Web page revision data
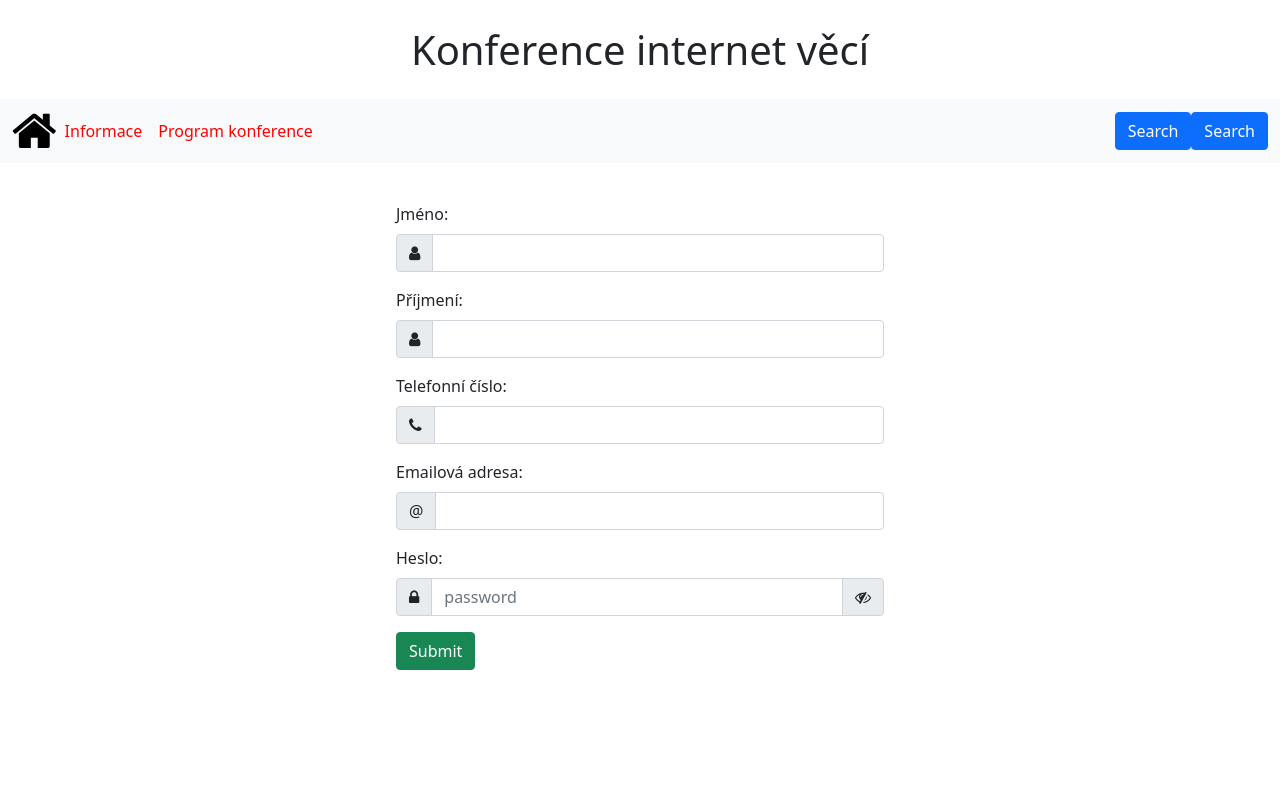
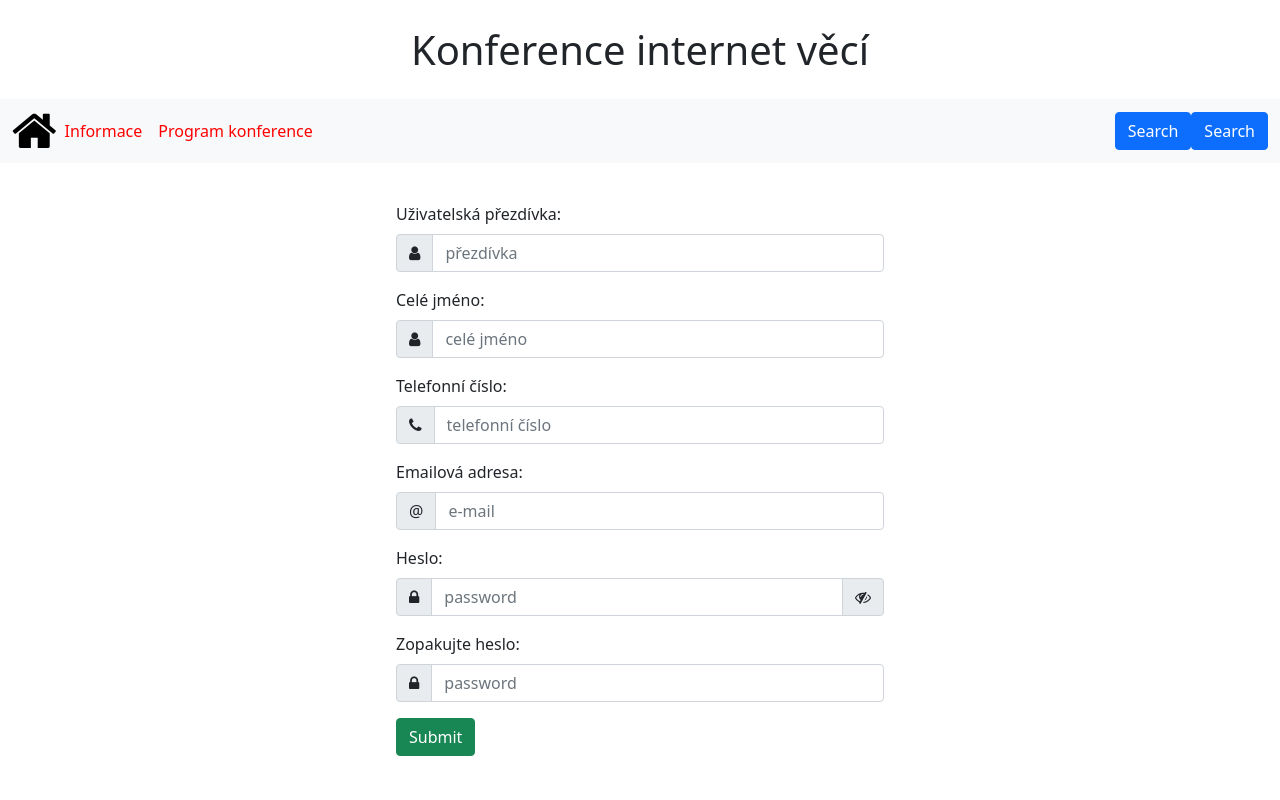
Before and after one commit to MiraVdov/semestralka-web, a PHP site: page /registration.php in a window 1280 px wide. Run offline with PHP 8.4, Linux system fonts and the light colour scheme.

Commit message:
drobne upravy formu

```diff
--- a/registration.php
+++ b/registration.php
@@ -47,25 +47,25 @@
   <!--Body-->
   <div class="container" id="form">
     <form action="" method="POST" >
-    <label for="exampleInputEmail1" class="form-label">Jméno:</label>
+    <label for="exampleInputEmail1" class="form-label">Uživatelská přezdívka:</label>
       <div class="input-group mb-3">
         <span class="input-group-text" id="basic-addon1"><i class="fa fa-user"></i></span>
-        <input type="email" class="form-control" id="exampleInputEmail1" aria-describedby="emailHelp" required>
+        <input type="email" class="form-control" id="exampleInputEmail1" aria-describedby="emailHelp" placeholder="přezdívka" required>
       </div>
-      <label for="exampleInputEmail1" class="form-label">Příjmení:</label>
+      <label for="exampleInputEmail1" class="form-label">Celé jméno:</label>
       <div class="input-group mb-3">
         <span class="input-group-text" id="basic-addon1"><i class="fa fa-user"></i></span>
-        <input type="email" class="form-control" id="exampleInputEmail1" aria-describedby="emailHelp" required>
+        <input type="email" class="form-control" id="exampleInputEmail1" aria-describedby="emailHelp" placeholder="celé jméno" required>
       </div>
     <label for="exampleInputEmail1" class="form-label">Telefonní číslo:</label>
       <div class="input-group mb-3">
         <span class="input-group-text" id="basic-addon1"><i class="fa fa-phone"></i></span>
-        <input type="email" class="form-control" id="exampleInputEmail1" aria-describedby="emailHelp" required>
+        <input type="email" class="form-control" id="exampleInputEmail1" aria-describedby="emailHelp" placeholder="telefonní číslo" required>
       </div>
       <label for="exampleInputEmail1" class="form-label">Emailová adresa:</label>
       <div class="input-group mb-3">
         <span class="input-group-text" id="basic-addon1">@</span>
-        <input type="email" class="form-control" id="exampleInputEmail1" aria-describedby="emailHelp">
+        <input type="email" class="form-control" id="exampleInputEmail1" aria-describedby="emailHelp" placeholder="e-mail" requried>
       </div>
       <label for="password" class="form-label">Heslo:</label>
       <div class="input-group mb-3">
@@ -75,6 +75,11 @@
             <i class="fa fa-eye-slash" id="show_eye"></i>
             <i class="fa fa-eye d-none" id="hide_eye"></i>
           </span>
+      </div>
+      <label for="exampleInputEmail1" class="form-label">Zopakujte heslo:</label>
+      <div class="input-group mb-3">
+        <span class="input-group-text" id="basic-addon1"><i class="fa fa-lock"></i></span>
+        <input type="password" class="form-control" id="exampleInputEmail1" aria-describedby="emailHelp" placeholder="password" required>
       </div>
       <button type="submit" class="btn btn-success">Submit</button>
   </form>
```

Directions: Before printing anything, remove the pictures; then print all the records exactly.

Your response:
Before and after one commit to MiraVdov/semestralka-web, a PHP site: page /registration.php in a window 1280 px wide. Run offline with PHP 8.4, Linux system fonts and the light colour scheme.

Commit message:
drobne upravy formu

```diff
--- a/registration.php
+++ b/registration.php
@@ -47,25 +47,25 @@
   <!--Body-->
   <div class="container" id="form">
     <form action="" method="POST" >
-    <label for="exampleInputEmail1" class="form-label">Jméno:</label>
+    <label for="exampleInputEmail1" class="form-label">Uživatelská přezdívka:</label>
       <div class="input-group mb-3">
         <span class="input-group-text" id="basic-addon1"><i class="fa fa-user"></i></span>
-        <input type="email" class="form-control" id="exampleInputEmail1" aria-describedby="emailHelp" required>
+        <input type="email" class="form-control" id="exampleInputEmail1" aria-describedby="emailHelp" placeholder="přezdívka" required>
       </div>
-      <label for="exampleInputEmail1" class="form-label">Příjmení:</label>
+      <label for="exampleInputEmail1" class="form-label">Celé jméno:</label>
       <div class="input-group mb-3">
         <span class="input-group-text" id="basic-addon1"><i class="fa fa-user"></i></span>
-        <input type="email" class="form-control" id="exampleInputEmail1" aria-describedby="emailHelp" required>
+        <input type="email" class="form-control" id="exampleInputEmail1" aria-describedby="emailHelp" placeholder="celé jméno" required>
       </div>
     <label for="exampleInputEmail1" class="form-label">Telefonní číslo:</label>
       <div class="input-group mb-3">
         <span class="input-group-text" id="basic-addon1"><i class="fa fa-phone"></i></span>
-        <input type="email" class="form-control" id="exampleInputEmail1" aria-describedby="emailHelp" required>
+        <input type="email" class="form-control" id="exampleInputEmail1" aria-describedby="emailHelp" placeholder="telefonní číslo" required>
       </div>
       <label for="exampleInputEmail1" class="form-label">Emailová adresa:</label>
       <div class="input-group mb-3">
         <span class="input-group-text" id="basic-addon1">@</span>
-        <input type="email" class="form-control" id="exampleInputEmail1" aria-describedby="emailHelp">
+        <input type="email" class="form-control" id="exampleInputEmail1" aria-describedby="emailHelp" placeholder="e-mail" requried>
       </div>
       <label for="password" class="form-label">Heslo:</label>
       <div class="input-group mb-3">
@@ -75,6 +75,11 @@
             <i class="fa fa-eye-slash" id="show_eye"></i>
             <i class="fa fa-eye d-none" id="hide_eye"></i>
           </span>
+      </div>
+      <label for="exampleInputEmail1" class="form-label">Zopakujte heslo:</label>
+      <div class="input-group mb-3">
+        <span class="input-group-text" id="basic-addon1"><i class="fa fa-lock"></i></span>
+        <input type="password" class="form-control" id="exampleInputEmail1" aria-describedby="emailHelp" placeholder="password" required>
       </div>
       <button type="submit" class="btn btn-success">Submit</button>
   </form>
```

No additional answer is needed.